Version comparison data
□ □ □ □ □
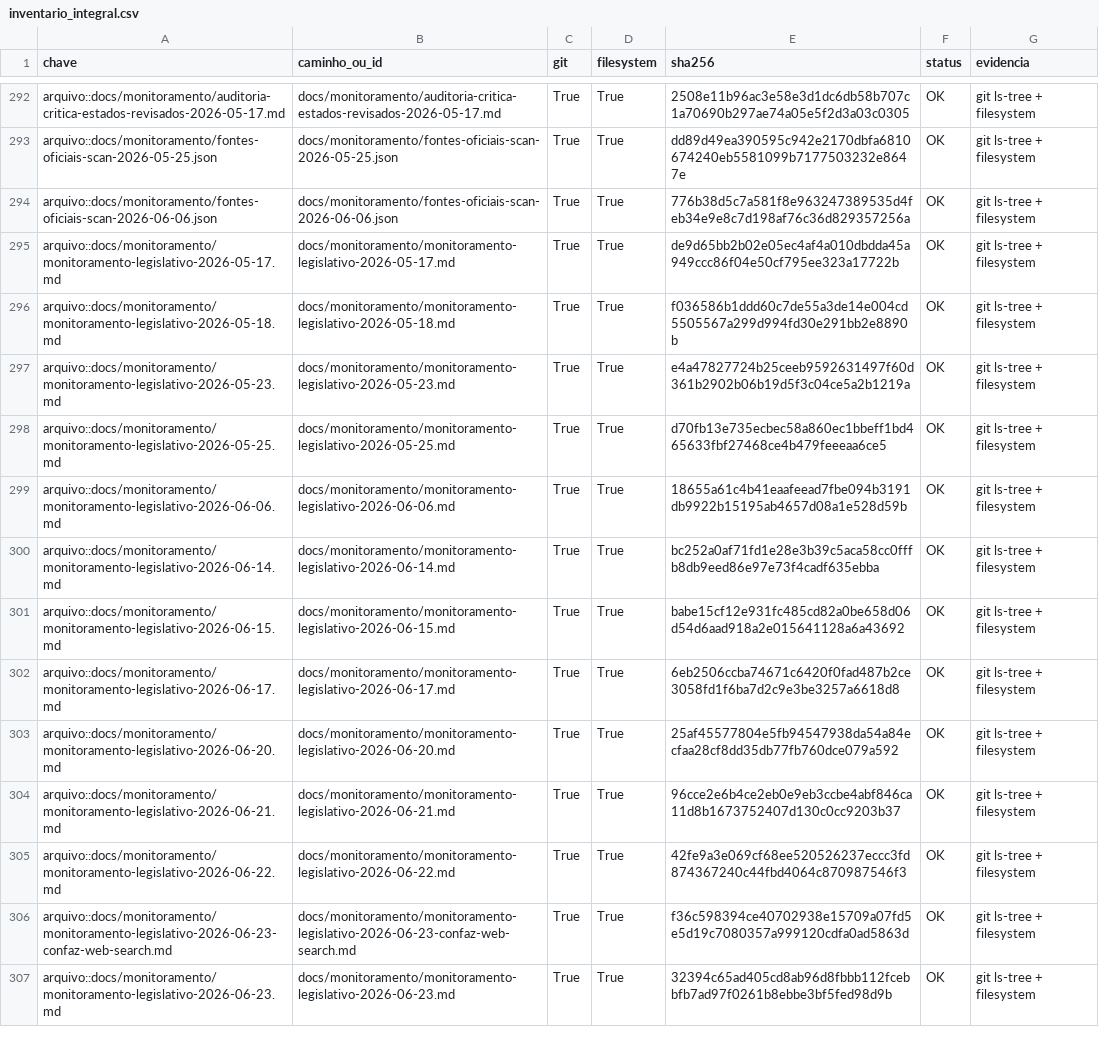
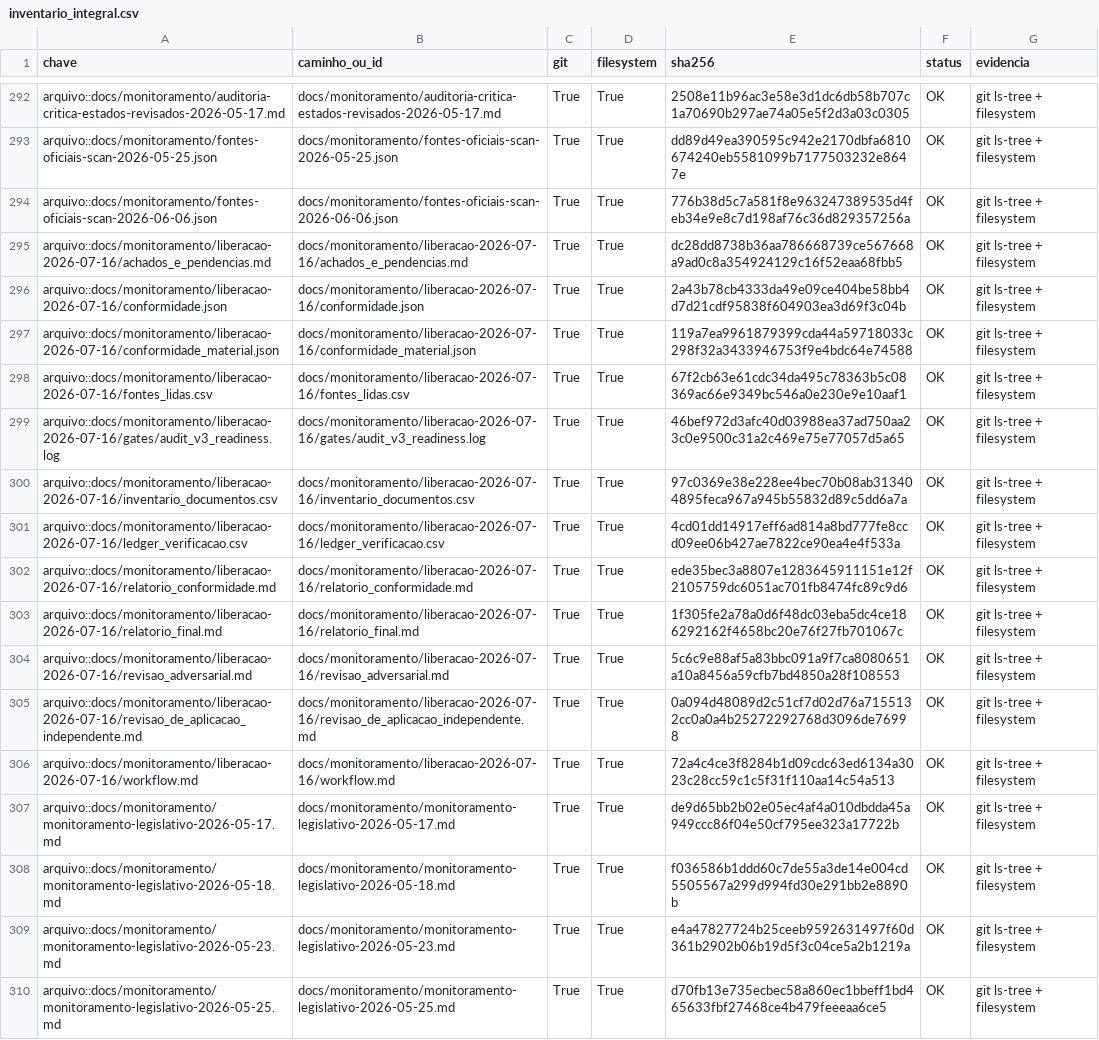
Before and after one commit to mjrrafael/rjc-conhecimento, a CSV file: auditoria/execucoes/monitor-v3-2026-07-12/inventario_integral.csv, drawn as a sheet; only a part is shown, gaps mark what is left out; the shorter side is filled out with more unchanged rows.

Commit message:
[codex] reconcilia inventário da restauração

```diff
--- a/auditoria/execucoes/monitor-v3-2026-07-12/inventario_integral.csv
+++ b/auditoria/execucoes/monitor-v3-2026-07-12/inventario_integral.csv
@@ -294,2 +294,14 @@ arquivo::docs/monitoramento/fontes-oficiais-scan-2026-05-25.json,docs/monitorame
 arquivo::docs/monitoramento/fontes-oficiais-scan-2026-06-06.json,docs/monitoramento/fontes-oficiais-scan-2026-06-06.json,True,True,776b38d5c7a581f8e963247389535d4feb34e9e8c7d198af76c36d829357256a,OK,git ls-tree + filesystem
+arquivo::docs/monitoramento/liberacao-2026-07-16/achados_e_pendencias.md,docs/monitoramento/liberacao-2026-07-16/achados_e_pendencias.md,True,True,dc28dd8738b36aa786668739ce567668a9ad0c8a354924129c16f52eaa68fbb5,OK,git ls-tree + filesystem
+arquivo::docs/monitoramento/liberacao-2026-07-16/conformidade.json,docs/monitoramento/liberacao-2026-07-16/conformidade.json,True,True,2a43b78cb4333da49e09ce404be58bb4d7d21cdf95838f604903ea3d69f3c04b,OK,git ls-tree + filesystem
+arquivo::docs/monitoramento/liberacao-2026-07-16/conformidade_material.json,docs/monitoramento/liberacao-2026-07-16/conformidade_material.json,True,True,119a7ea9961879399cda44a59718033c298f32a3433946753f9e4bdc64e74588,OK,git ls-tree + filesystem
+arquivo::docs/monitoramento/liberacao-2026-07-16/fontes_lidas.csv,docs/monitoramento/liberacao-2026-07-16/fontes_lidas.csv,True,True,67f2cb63e61cdc34da495c78363b5c08369ac66e9349bc546a0e230e9e10aaf1,OK,git ls-tree + filesystem
+arquivo::docs/monitoramento/liberacao-2026-07-16/gates/audit_v3_readiness.log,docs/monitoramento/liberacao-2026-07-16/gates/audit_v3_readiness.log,True,True,46bef972d3afc40d03988ea37ad750aa23c0e9500c31a2c469e75e77057d5a65,OK,git ls-tree + filesystem
+arquivo::docs/monitoramento/liberacao-2026-07-16/inventario_documentos.csv,docs/monitoramento/liberacao-2026-07-16/inventario_documentos.csv,True,True,97c0369e38e228ee4bec70b08ab313404895feca967a945b55832d89c5dd6a7a,OK,git ls-tree + filesystem
+arquivo::docs/monitoramento/liberacao-2026-07-16/ledger_verificacao.csv,docs/monitoramento/liberacao-2026-07-16/ledger_verificacao.csv,True,True,4cd01dd14917eff6ad814a8bd777fe8ccd09ee06b427ae7822ce90ea4e4f533a,OK,git ls-tree + filesystem
+arquivo::docs/monitoramento/liberacao-2026-07-16/relatorio_conformidade.md,docs/monitoramento/liberacao-2026-07-16/relatorio_conformidade.md,True,True,ede35bec3a8807e1283645911151e12f2105759dc6051ac701fb8474fc89c9d6,OK,git ls-tree + filesystem
+arquivo::docs/monitoramento/liberacao-2026-07-16/relatorio_final.md,docs/monitoramento/liberacao-2026-07-16/relatorio_final.md,True,True,1f305fe2a78a0d6f48dc03eba5dc4ce186292162f4658bc20e76f27fb701067c,OK,git ls-tree + filesystem
+arquivo::docs/monitoramento/liberacao-2026-07-16/revisao_adversarial.md,docs/monitoramento/liberacao-2026-07-16/revisao_adversarial.md,True,True,5c6c9e88af5a83bbc091a9f7ca8080651a10a8456a59cfb7bd4850a28f108553,OK,git ls-tree + filesystem
+arquivo::docs/monitoramento/liberacao-2026-07-16/revisao_de_aplicacao_independente.md,docs/monitoramento/liberacao-2026-07-16/revisao_de_aplicacao_independente.md,True,True,0a094d48089d2c51cf7d02d76a7155132cc0a0a4b25272292768d3096de76998,OK,git ls-tree + filesystem
+arquivo::docs/monitoramento/liberacao-2026-07-16/workflow.md,docs/monitoramento/liberacao-2026-07-16/workflow.md,True,True,72a4c4ce3f8284b1d09cdc63ed6134a3023c28cc59c1c5f31f110aa14c54a513,OK,git ls-tree + filesystem
 arquivo::docs/monitoramento/monitoramento-legislativo-2026-05-17.md,docs/monitoramento/monitoramento-legislativo-2026-05-17.md,True,True,de9d65bb2b02e05ec4af4a010dbdda45a949ccc86f04e50cf795ee323a17722b,OK,git ls-tree + filesystem
```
□ □ □ □ □
§ **EXERCISE**:
Note each line above that contains "oficiais" and copy it out.

§ **EXPECTED ANSWER**:
@@ -294,2 +294,14 @@ arquivo::docs/monitoramento/fontes-oficiais-scan-2026-05-25.json,docs/monitorame
 arquivo::docs/monitoramento/fontes-oficiais-scan-2026-06-06.json,docs/monitoramento/fontes-oficiais-scan-2026-06-06.json,True,True,776b38d5c7a581f8e963247389535d4feb34e9e8c7d198af76c36d829357256a,OK,git ls-tree + filesystem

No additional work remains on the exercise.